● **ABOUT THIS TASK**
Count up the lines of the data below that contain the string "saat", then give only the total.

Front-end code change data
___
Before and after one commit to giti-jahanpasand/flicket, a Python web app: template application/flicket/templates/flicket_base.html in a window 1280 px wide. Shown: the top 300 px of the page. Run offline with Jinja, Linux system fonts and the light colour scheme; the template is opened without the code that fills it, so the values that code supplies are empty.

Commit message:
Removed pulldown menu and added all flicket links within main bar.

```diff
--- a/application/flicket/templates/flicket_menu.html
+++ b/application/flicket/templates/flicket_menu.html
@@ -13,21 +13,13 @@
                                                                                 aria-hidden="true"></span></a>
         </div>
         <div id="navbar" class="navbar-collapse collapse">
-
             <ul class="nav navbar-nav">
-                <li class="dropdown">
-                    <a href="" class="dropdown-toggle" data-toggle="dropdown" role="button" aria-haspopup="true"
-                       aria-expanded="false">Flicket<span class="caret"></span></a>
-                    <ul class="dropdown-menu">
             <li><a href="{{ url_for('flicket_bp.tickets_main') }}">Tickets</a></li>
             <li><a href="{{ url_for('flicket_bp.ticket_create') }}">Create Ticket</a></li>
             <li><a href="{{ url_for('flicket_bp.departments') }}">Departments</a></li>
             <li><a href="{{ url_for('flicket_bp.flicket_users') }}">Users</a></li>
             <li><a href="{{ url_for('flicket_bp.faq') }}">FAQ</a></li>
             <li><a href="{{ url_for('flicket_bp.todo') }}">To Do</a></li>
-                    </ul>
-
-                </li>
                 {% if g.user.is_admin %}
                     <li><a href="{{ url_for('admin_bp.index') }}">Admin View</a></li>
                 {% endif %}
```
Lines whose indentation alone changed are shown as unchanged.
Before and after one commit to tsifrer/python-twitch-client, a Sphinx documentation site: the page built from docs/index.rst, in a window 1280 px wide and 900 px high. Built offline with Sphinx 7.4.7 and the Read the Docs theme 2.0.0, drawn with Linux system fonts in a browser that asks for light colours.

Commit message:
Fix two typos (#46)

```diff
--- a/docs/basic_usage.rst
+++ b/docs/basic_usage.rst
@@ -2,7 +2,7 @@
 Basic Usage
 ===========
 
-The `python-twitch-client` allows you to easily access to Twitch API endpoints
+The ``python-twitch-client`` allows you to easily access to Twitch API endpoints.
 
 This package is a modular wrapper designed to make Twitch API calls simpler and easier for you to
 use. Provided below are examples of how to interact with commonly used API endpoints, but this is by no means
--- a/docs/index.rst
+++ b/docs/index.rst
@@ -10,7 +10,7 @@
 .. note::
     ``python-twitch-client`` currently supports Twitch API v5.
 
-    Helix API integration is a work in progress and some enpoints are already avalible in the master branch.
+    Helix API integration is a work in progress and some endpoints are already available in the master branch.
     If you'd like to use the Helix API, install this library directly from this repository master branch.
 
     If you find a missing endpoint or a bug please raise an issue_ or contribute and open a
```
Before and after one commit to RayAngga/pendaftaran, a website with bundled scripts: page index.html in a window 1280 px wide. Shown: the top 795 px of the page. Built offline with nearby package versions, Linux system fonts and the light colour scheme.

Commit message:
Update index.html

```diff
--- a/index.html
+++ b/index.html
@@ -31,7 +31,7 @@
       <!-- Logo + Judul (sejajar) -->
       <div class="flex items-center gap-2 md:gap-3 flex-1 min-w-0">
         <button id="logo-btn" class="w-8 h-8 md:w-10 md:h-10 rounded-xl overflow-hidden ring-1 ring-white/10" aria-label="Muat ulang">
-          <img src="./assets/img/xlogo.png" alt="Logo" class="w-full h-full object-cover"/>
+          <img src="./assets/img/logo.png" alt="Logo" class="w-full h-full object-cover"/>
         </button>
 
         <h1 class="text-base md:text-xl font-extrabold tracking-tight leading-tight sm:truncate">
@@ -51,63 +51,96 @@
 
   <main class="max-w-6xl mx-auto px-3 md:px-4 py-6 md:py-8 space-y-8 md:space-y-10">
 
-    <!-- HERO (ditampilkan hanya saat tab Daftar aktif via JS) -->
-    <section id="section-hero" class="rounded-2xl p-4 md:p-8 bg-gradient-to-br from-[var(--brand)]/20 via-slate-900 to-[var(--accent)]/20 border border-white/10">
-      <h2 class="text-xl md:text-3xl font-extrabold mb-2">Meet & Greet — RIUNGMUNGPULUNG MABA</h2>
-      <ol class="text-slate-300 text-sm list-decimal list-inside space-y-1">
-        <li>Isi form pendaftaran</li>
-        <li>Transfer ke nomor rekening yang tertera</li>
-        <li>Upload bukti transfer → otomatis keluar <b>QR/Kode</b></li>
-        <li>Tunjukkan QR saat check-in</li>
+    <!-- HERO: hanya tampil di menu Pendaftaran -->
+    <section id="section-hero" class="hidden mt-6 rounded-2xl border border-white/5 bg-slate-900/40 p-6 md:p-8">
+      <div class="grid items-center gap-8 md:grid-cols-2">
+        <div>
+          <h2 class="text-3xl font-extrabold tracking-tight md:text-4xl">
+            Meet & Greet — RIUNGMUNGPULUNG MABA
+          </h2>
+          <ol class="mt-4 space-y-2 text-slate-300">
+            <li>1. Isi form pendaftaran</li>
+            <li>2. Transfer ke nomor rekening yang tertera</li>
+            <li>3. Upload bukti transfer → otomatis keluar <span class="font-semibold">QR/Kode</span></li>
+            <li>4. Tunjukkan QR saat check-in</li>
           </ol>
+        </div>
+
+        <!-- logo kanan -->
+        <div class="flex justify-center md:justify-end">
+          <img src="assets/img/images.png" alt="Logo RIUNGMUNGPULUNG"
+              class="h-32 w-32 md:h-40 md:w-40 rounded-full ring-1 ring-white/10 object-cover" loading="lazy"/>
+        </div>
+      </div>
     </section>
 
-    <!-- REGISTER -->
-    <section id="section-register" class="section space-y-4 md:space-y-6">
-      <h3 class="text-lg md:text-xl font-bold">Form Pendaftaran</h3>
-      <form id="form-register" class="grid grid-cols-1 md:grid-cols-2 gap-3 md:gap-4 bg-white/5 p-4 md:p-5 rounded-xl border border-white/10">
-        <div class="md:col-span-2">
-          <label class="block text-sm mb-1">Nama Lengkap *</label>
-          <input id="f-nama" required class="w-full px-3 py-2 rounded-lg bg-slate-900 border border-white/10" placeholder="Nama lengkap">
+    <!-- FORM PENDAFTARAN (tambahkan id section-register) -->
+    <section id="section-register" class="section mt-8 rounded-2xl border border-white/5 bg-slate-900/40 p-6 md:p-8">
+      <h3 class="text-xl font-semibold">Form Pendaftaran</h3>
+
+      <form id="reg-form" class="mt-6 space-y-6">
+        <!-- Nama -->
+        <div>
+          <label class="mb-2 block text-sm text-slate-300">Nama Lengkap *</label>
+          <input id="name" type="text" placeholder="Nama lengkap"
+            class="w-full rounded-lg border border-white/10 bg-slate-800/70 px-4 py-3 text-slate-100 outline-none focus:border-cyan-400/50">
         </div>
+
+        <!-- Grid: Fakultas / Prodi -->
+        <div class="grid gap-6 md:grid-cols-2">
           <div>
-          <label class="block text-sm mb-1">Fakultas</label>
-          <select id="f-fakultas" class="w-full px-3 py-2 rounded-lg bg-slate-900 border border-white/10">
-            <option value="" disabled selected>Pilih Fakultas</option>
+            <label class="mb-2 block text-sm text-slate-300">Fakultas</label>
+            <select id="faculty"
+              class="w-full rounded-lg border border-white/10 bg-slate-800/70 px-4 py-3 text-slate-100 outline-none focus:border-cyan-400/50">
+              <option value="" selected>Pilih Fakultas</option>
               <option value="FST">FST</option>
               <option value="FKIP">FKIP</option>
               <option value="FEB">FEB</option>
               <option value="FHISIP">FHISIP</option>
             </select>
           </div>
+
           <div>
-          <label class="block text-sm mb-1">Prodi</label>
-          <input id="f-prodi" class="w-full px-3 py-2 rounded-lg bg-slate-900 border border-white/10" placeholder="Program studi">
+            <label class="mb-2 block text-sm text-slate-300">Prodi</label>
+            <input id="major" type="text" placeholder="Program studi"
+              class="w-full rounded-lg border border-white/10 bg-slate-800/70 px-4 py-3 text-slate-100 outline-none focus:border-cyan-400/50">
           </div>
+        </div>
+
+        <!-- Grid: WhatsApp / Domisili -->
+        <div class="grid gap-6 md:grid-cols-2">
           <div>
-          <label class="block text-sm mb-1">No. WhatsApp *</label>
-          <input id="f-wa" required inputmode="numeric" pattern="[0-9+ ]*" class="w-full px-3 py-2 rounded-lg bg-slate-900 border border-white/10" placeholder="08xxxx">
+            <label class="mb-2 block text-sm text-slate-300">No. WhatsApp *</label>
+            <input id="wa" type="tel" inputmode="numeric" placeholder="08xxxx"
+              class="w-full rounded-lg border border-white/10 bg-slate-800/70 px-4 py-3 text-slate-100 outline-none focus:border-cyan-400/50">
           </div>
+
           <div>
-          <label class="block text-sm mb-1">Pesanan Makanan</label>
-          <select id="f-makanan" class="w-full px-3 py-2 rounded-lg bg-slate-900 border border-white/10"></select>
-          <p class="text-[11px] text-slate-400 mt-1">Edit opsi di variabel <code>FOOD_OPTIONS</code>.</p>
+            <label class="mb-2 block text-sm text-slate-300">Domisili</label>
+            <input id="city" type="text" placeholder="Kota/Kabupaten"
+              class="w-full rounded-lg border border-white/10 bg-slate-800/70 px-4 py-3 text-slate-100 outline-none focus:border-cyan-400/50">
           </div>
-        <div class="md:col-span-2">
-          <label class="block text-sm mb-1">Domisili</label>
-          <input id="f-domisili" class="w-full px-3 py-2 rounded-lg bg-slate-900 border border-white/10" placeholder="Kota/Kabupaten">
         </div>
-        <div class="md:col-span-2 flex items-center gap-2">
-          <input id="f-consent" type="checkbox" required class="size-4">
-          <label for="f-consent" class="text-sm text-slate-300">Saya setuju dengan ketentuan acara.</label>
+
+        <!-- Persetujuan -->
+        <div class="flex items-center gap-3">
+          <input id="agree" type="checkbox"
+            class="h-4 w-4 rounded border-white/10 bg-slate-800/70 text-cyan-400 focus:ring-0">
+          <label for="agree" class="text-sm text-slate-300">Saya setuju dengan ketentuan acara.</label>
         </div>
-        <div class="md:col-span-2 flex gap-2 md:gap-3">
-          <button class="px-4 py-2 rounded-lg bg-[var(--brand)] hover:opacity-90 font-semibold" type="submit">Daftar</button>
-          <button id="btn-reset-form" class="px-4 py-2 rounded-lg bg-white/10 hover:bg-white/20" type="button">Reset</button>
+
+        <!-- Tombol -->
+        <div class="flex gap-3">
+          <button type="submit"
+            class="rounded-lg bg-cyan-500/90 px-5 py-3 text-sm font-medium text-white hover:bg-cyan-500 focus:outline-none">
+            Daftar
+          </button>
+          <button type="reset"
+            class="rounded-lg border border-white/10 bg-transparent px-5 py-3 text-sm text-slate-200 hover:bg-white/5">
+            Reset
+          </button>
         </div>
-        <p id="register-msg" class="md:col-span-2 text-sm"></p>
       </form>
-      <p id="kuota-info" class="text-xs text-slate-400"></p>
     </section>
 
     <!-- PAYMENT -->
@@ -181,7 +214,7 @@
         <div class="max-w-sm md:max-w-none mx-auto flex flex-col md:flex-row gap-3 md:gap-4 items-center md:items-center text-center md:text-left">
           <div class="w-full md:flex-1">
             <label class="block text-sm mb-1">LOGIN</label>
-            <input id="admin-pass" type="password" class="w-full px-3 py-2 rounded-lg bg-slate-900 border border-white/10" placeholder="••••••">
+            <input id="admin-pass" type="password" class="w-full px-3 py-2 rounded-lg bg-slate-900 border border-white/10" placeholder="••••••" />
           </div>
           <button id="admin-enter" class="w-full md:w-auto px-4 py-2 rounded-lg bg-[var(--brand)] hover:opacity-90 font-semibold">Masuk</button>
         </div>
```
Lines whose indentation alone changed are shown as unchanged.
___
● **SOLUTION**
3